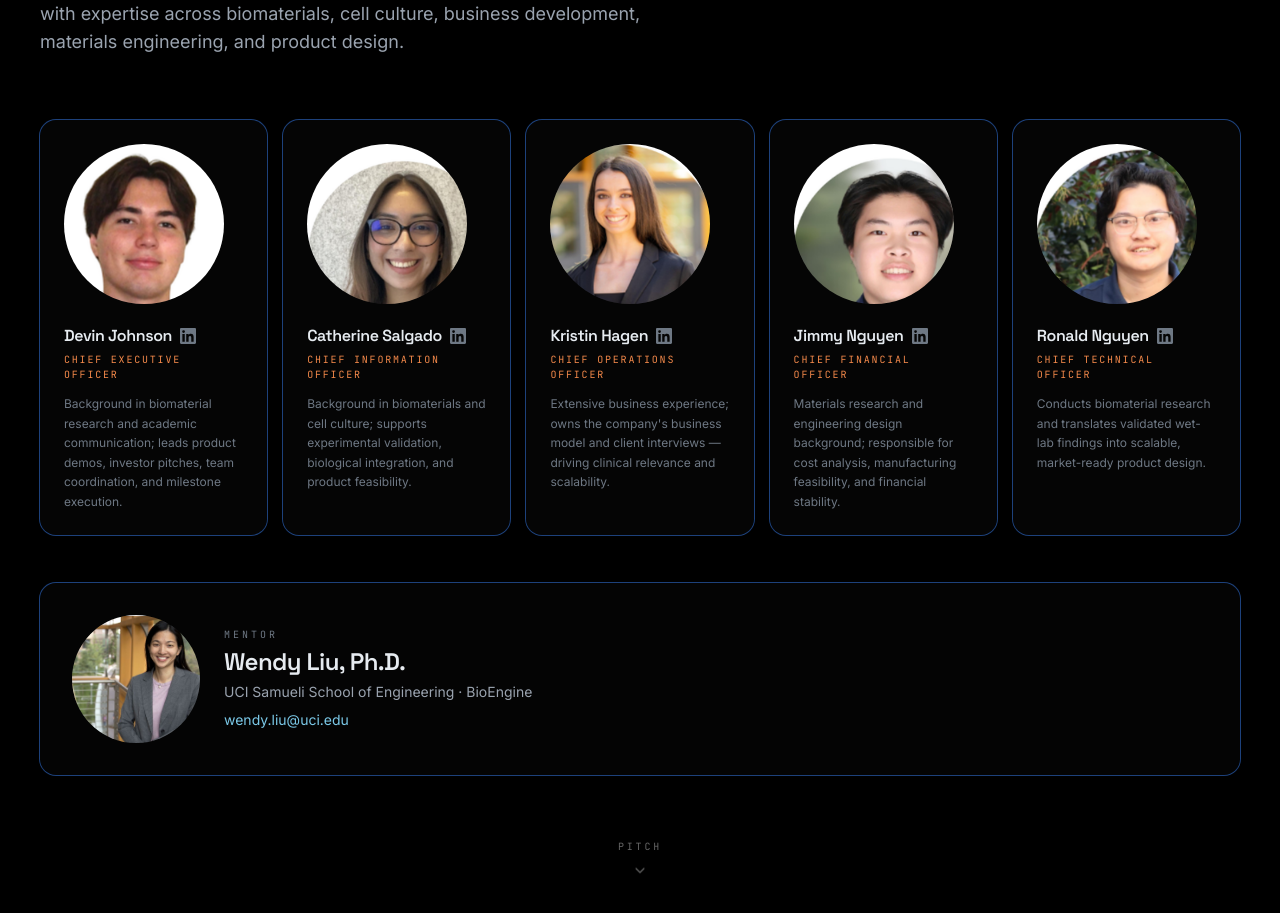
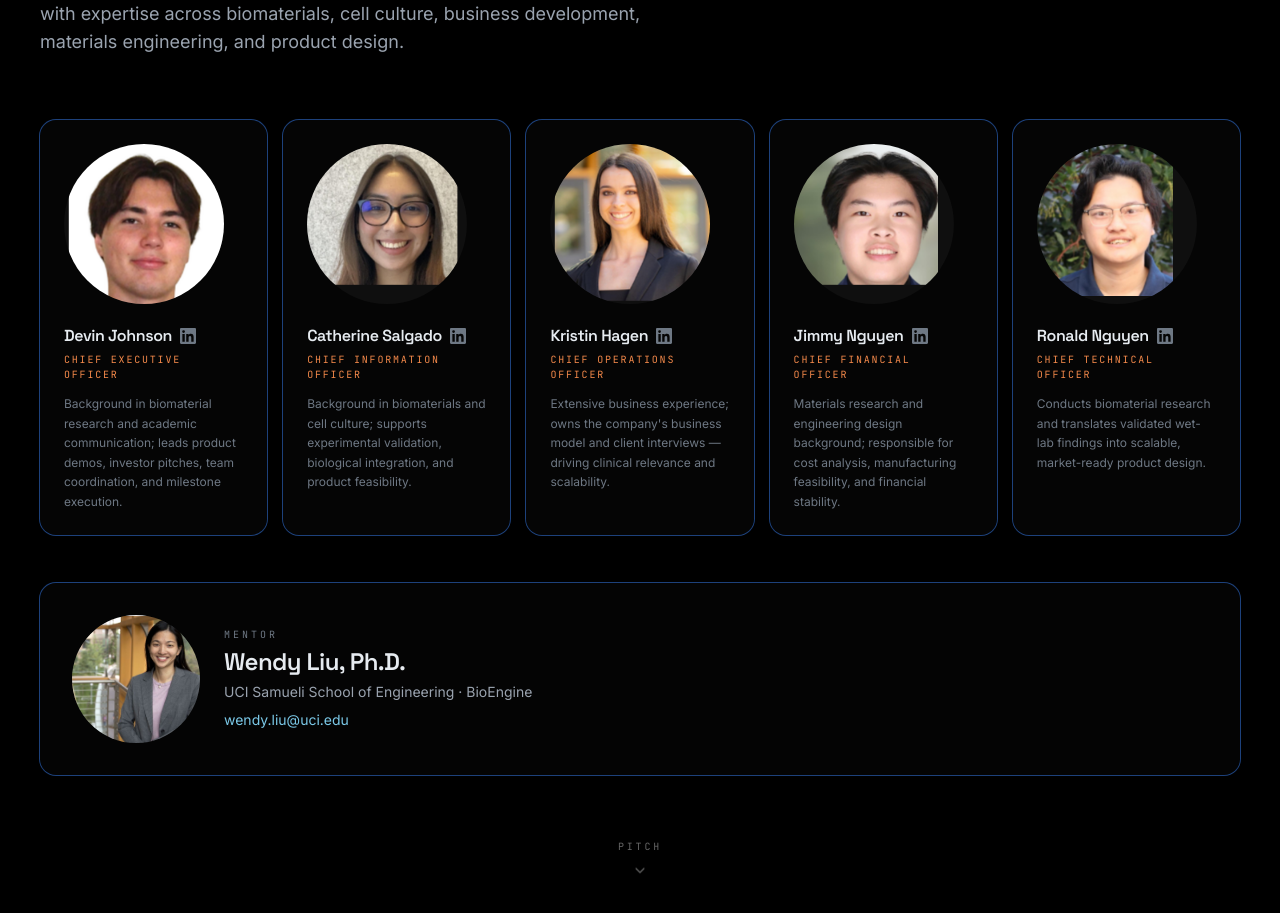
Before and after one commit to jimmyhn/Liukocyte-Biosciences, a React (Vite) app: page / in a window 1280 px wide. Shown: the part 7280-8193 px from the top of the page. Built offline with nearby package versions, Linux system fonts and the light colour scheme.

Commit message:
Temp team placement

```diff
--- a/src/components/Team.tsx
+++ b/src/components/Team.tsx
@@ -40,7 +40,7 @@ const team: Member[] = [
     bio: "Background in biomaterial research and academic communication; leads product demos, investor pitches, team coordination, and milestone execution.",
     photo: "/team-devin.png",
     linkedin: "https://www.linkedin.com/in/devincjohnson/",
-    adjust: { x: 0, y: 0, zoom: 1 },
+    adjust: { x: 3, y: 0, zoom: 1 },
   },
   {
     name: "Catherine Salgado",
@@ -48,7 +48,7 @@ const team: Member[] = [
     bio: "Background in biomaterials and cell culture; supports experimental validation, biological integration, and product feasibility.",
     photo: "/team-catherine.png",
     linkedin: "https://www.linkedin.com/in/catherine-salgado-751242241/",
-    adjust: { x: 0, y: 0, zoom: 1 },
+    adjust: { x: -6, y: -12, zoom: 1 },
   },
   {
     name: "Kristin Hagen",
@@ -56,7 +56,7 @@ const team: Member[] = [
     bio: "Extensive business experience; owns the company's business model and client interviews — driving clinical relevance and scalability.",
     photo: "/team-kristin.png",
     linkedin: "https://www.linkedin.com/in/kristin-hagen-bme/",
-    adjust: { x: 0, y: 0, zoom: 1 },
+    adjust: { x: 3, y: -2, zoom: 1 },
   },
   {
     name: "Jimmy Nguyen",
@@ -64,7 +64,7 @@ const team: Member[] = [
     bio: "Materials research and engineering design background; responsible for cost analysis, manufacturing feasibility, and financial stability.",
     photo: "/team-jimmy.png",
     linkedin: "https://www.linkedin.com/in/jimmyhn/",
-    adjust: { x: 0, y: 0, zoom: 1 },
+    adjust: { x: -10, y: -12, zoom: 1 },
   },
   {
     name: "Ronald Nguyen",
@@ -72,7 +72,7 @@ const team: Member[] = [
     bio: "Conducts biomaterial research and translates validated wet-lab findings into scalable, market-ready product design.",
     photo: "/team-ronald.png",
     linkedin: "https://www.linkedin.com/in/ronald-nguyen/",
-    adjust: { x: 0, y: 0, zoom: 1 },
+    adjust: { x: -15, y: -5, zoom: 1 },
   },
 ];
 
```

▶ [TASK TO CARRY OUT] Leave out the pictures and set down all of the data exactly.

▶ [TASK RESULT]
Before and after one commit to jimmyhn/Liukocyte-Biosciences, a React (Vite) app: page / in a window 1280 px wide. Shown: the part 7280-8193 px from the top of the page. Built offline with nearby package versions, Linux system fonts and the light colour scheme.

Commit message:
Temp team placement

```diff
--- a/src/components/Team.tsx
+++ b/src/components/Team.tsx
@@ -40,7 +40,7 @@ const team: Member[] = [
     bio: "Background in biomaterial research and academic communication; leads product demos, investor pitches, team coordination, and milestone execution.",
     photo: "/team-devin.png",
     linkedin: "https://www.linkedin.com/in/devincjohnson/",
-    adjust: { x: 0, y: 0, zoom: 1 },
+    adjust: { x: 3, y: 0, zoom: 1 },
   },
   {
     name: "Catherine Salgado",
@@ -48,7 +48,7 @@ const team: Member[] = [
     bio: "Background in biomaterials and cell culture; supports experimental validation, biological integration, and product feasibility.",
     photo: "/team-catherine.png",
     linkedin: "https://www.linkedin.com/in/catherine-salgado-751242241/",
-    adjust: { x: 0, y: 0, zoom: 1 },
+    adjust: { x: -6, y: -12, zoom: 1 },
   },
   {
     name: "Kristin Hagen",
@@ -56,7 +56,7 @@ const team: Member[] = [
     bio: "Extensive business experience; owns the company's business model and client interviews — driving clinical relevance and scalability.",
     photo: "/team-kristin.png",
     linkedin: "https://www.linkedin.com/in/kristin-hagen-bme/",
-    adjust: { x: 0, y: 0, zoom: 1 },
+    adjust: { x: 3, y: -2, zoom: 1 },
   },
   {
     name: "Jimmy Nguyen",
@@ -64,7 +64,7 @@ const team: Member[] = [
     bio: "Materials research and engineering design background; responsible for cost analysis, manufacturing feasibility, and financial stability.",
     photo: "/team-jimmy.png",
     linkedin: "https://www.linkedin.com/in/jimmyhn/",
-    adjust: { x: 0, y: 0, zoom: 1 },
+    adjust: { x: -10, y: -12, zoom: 1 },
   },
   {
     name: "Ronald Nguyen",
@@ -72,7 +72,7 @@ const team: Member[] = [
     bio: "Conducts biomaterial research and translates validated wet-lab findings into scalable, market-ready product design.",
     photo: "/team-ronald.png",
     linkedin: "https://www.linkedin.com/in/ronald-nguyen/",
-    adjust: { x: 0, y: 0, zoom: 1 },
+    adjust: { x: -15, y: -5, zoom: 1 },
   },
 ];
 
```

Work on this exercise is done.